WHAT THIS TASK INVOLVES → Reproduce the listing that follows character for character, excluding its pictures.

================

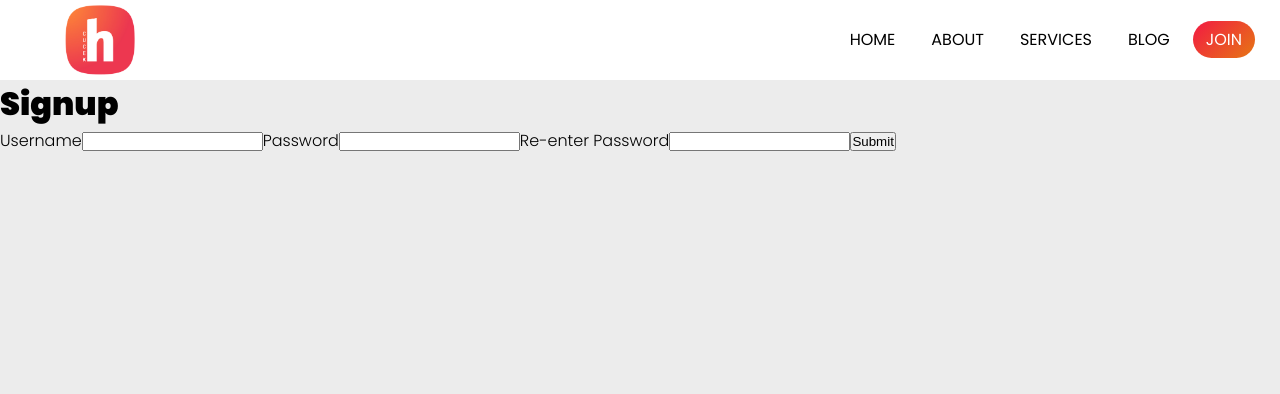
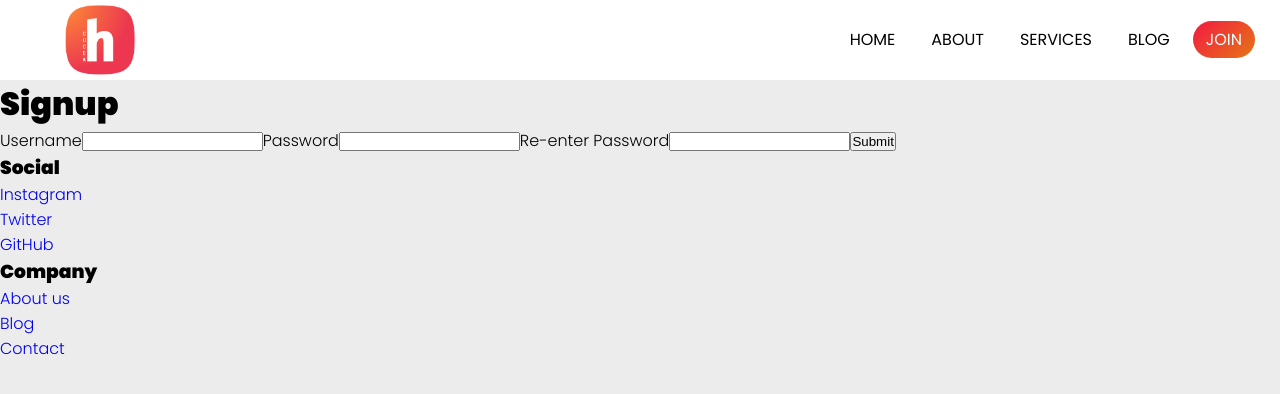
Before and after one commit to Vyshnav-KS/hackclubcucek-1, a React (Create React App) app: page /join/signup in a window 1280 px wide. Shown: the top 394 px of the page. Built offline with nearby package versions, Linux system fonts and the light colour scheme.

Commit message:
Created Footer.js

```diff
--- a/src/App.js
+++ b/src/App.js
@@ -1,4 +1,5 @@
 import {BrowserRouter as Router, Route, Switch} from 'react-router-dom';
+import Footer from './Footer';
 import Home from './Home';
 import './index.css';
 import Join from './Join';
@@ -27,6 +28,7 @@ function App() {
                         </Route>
                     </Switch>
                 </div>
+                <Footer></Footer>
             </div>
         </Router>
     );
--- /dev/null
+++ b/src/Footer.js
@@ -0,0 +1,23 @@
+import {Link} from "react-router-dom";
+
+const Footer = () => {
+    return (
+        <div className="footer">
+            <h3>Social</h3>
+            <ul>
+                <li><a href="/">Instagram</a></li>
+                <li><a href="/">Twitter</a></li>
+                <li><a href="/">GitHub</a></li>
+            </ul>
+
+            <h3>Company</h3>
+            <ul>
+                <li><Link to="/about">About us</Link></li>
+                <li><Link to="/blog">Blog</Link></li>
+                <li><Link to="/services">Contact</Link></li>
+            </ul>
+        </div>
+    );
+}
+
+export default Footer
```
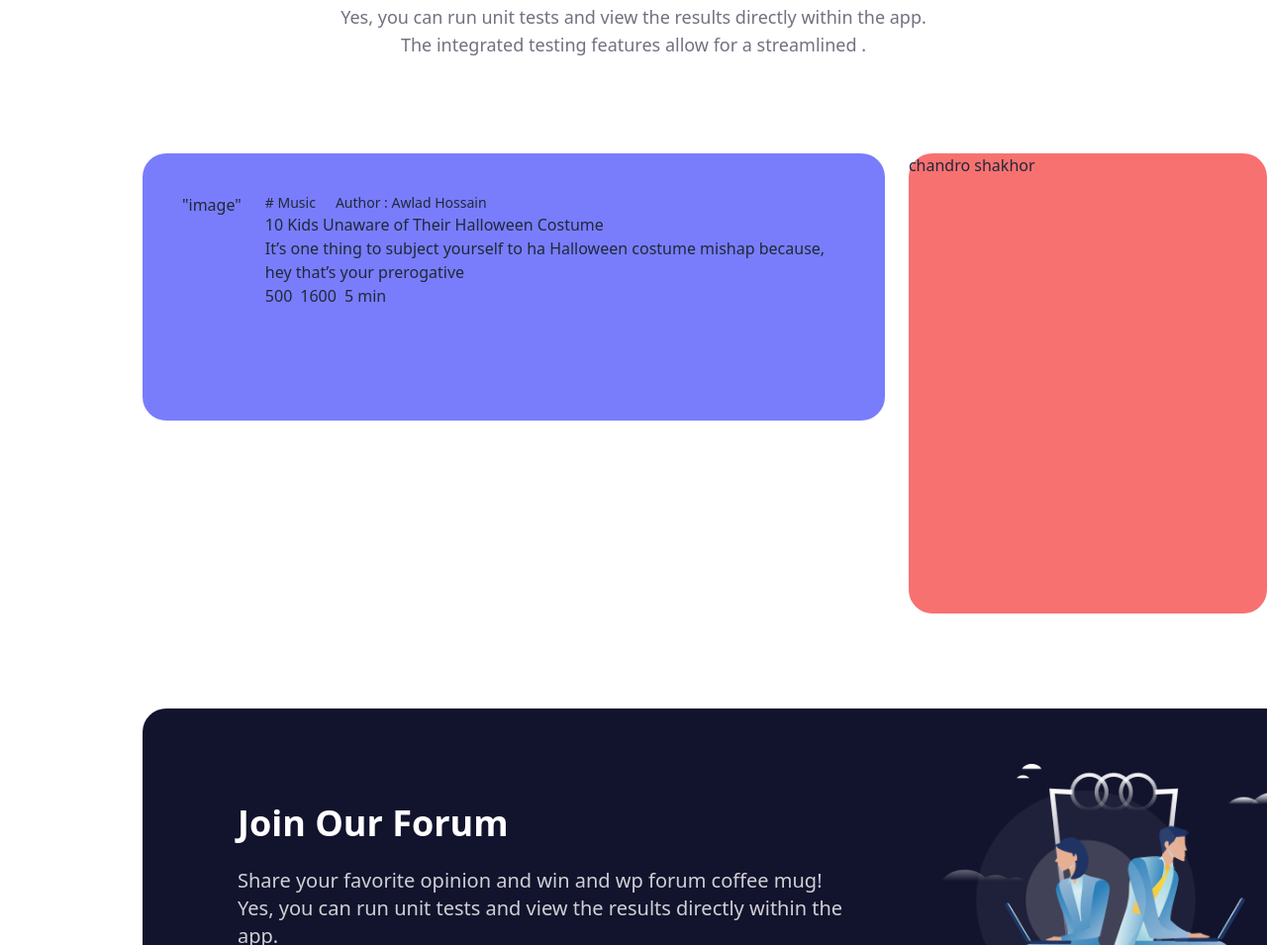
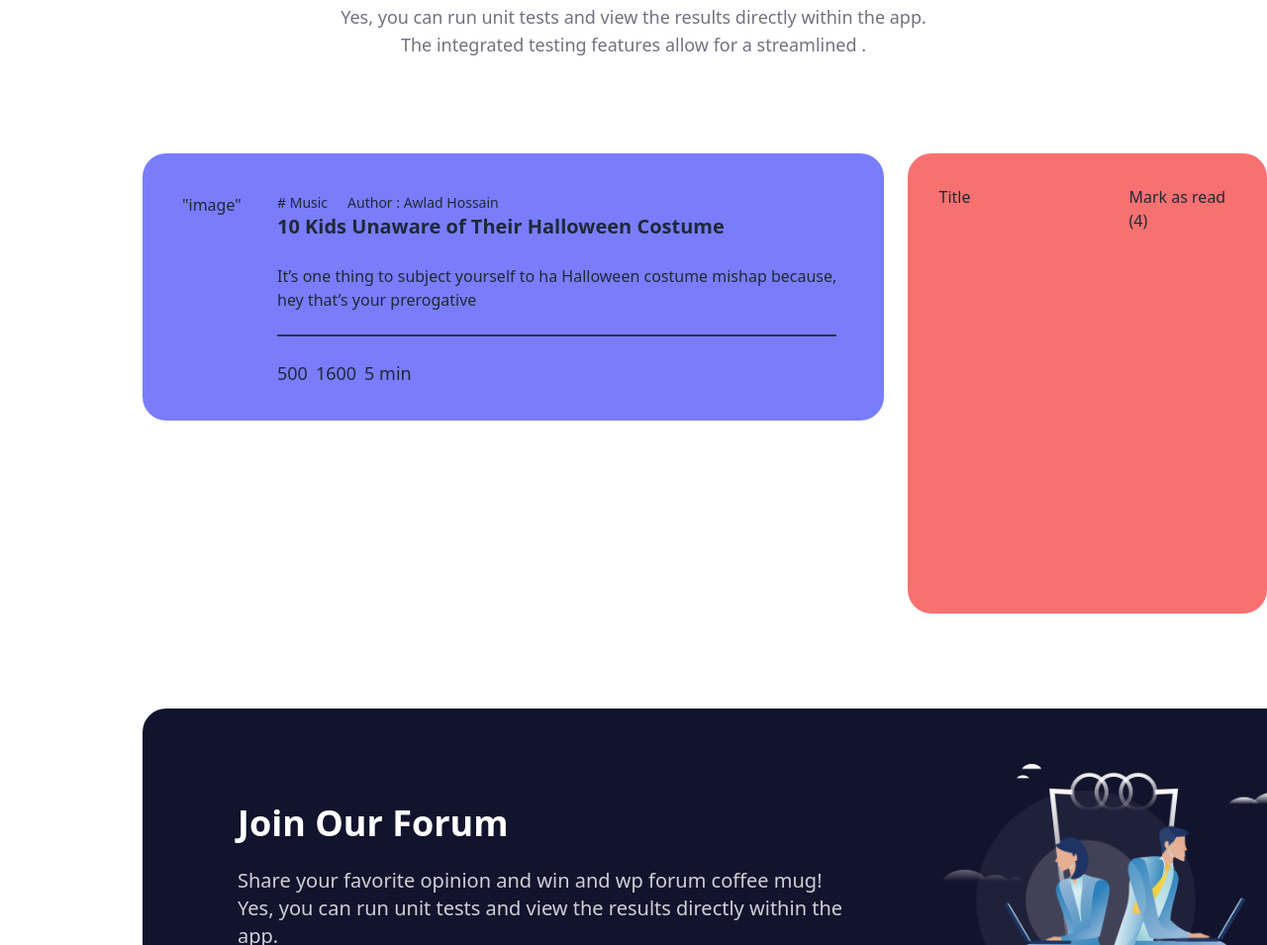
Before and after one commit to chandro4D/retro-forum-06, a plain HTML site: page index.html in a window 1280 px wide. Shown: the part 835-1790 px from the top of the page at 99% size. Drawn offline with nearby package versions, Linux system fonts and the light colour scheme.

```diff
--- a/index.html
+++ b/index.html
@@ -129,11 +129,15 @@
               </div>
             </div>
             <div>
-              <h1>10 Kids Unaware of Their Halloween Costume</h1>
-              <p>It’s one thing to subject yourself to ha Halloween costume mishap because, hey that’s your prerogative</p>
+              <h1 class="text-xl font-bold">10 Kids Unaware of Their Halloween Costume</h1>
+              <br>
+              <p class="text-base font-normal">It’s one thing to subject yourself to ha Halloween costume mishap because, <br> hey that’s your prerogative</p>
             </div>
-            <div class="flex">
-              <div class="mr-2">
+
+            <div class="divider divider-neutral"></div>
+
+            <div class="flex text-lg font-normal">
+              <div class="mr-2 ">
                 <h1>500</h1>
               </div>
               <div>
@@ -153,8 +157,19 @@
 
 
 
-        <div class="w-[374px] h-[465px] bg-red-400 rounded-3xl">
-          <h1>chandro shakhor</h1>
+        <div class="w-[374px] h-[465px] bg-red-400 rounded-3xl p-8 ">
+          <div class="flex">
+            <div class="mr-[160px]">
+              <h1>Title</h1>
+            </div>
+            <div>
+              <h1>Mark as read (4)</h1>
+            </div>
+          </div>
+
+          <div>
+
+          </div>
         </div>
       </section>
 
```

================

TASK RESULT →
Before and after one commit to Vyshnav-KS/hackclubcucek-1, a React (Create React App) app: page /join/signup in a window 1280 px wide. Shown: the top 394 px of the page. Built offline with nearby package versions, Linux system fonts and the light colour scheme.

Commit message:
Created Footer.js

```diff
--- a/src/App.js
+++ b/src/App.js
@@ -1,4 +1,5 @@
 import {BrowserRouter as Router, Route, Switch} from 'react-router-dom';
+import Footer from './Footer';
 import Home from './Home';
 import './index.css';
 import Join from './Join';
@@ -27,6 +28,7 @@ function App() {
                         </Route>
                     </Switch>
                 </div>
+                <Footer></Footer>
             </div>
         </Router>
     );
--- /dev/null
+++ b/src/Footer.js
@@ -0,0 +1,23 @@
+import {Link} from "react-router-dom";
+
+const Footer = () => {
+    return (
+        <div className="footer">
+            <h3>Social</h3>
+            <ul>
+                <li><a href="/">Instagram</a></li>
+                <li><a href="/">Twitter</a></li>
+                <li><a href="/">GitHub</a></li>
+            </ul>
+
+            <h3>Company</h3>
+            <ul>
+                <li><Link to="/about">About us</Link></li>
+                <li><Link to="/blog">Blog</Link></li>
+                <li><Link to="/services">Contact</Link></li>
+            </ul>
+        </div>
+    );
+}
+
+export default Footer
```
Before and after one commit to chandro4D/retro-forum-06, a plain HTML site: page index.html in a window 1280 px wide. Shown: the part 835-1790 px from the top of the page at 99% size. Drawn offline with nearby package versions, Linux system fonts and the light colour scheme.

```diff
--- a/index.html
+++ b/index.html
@@ -129,11 +129,15 @@
               </div>
             </div>
             <div>
-              <h1>10 Kids Unaware of Their Halloween Costume</h1>
-              <p>It’s one thing to subject yourself to ha Halloween costume mishap because, hey that’s your prerogative</p>
+              <h1 class="text-xl font-bold">10 Kids Unaware of Their Halloween Costume</h1>
+              <br>
+              <p class="text-base font-normal">It’s one thing to subject yourself to ha Halloween costume mishap because, <br> hey that’s your prerogative</p>
             </div>
-            <div class="flex">
-              <div class="mr-2">
+
+            <div class="divider divider-neutral"></div>
+
+            <div class="flex text-lg font-normal">
+              <div class="mr-2 ">
                 <h1>500</h1>
               </div>
               <div>
@@ -153,8 +157,19 @@
 
 
 
-        <div class="w-[374px] h-[465px] bg-red-400 rounded-3xl">
-          <h1>chandro shakhor</h1>
+        <div class="w-[374px] h-[465px] bg-red-400 rounded-3xl p-8 ">
+          <div class="flex">
+            <div class="mr-[160px]">
+              <h1>Title</h1>
+            </div>
+            <div>
+              <h1>Mark as read (4)</h1>
+            </div>
+          </div>
+
+          <div>
+
+          </div>
         </div>
       </section>
 
```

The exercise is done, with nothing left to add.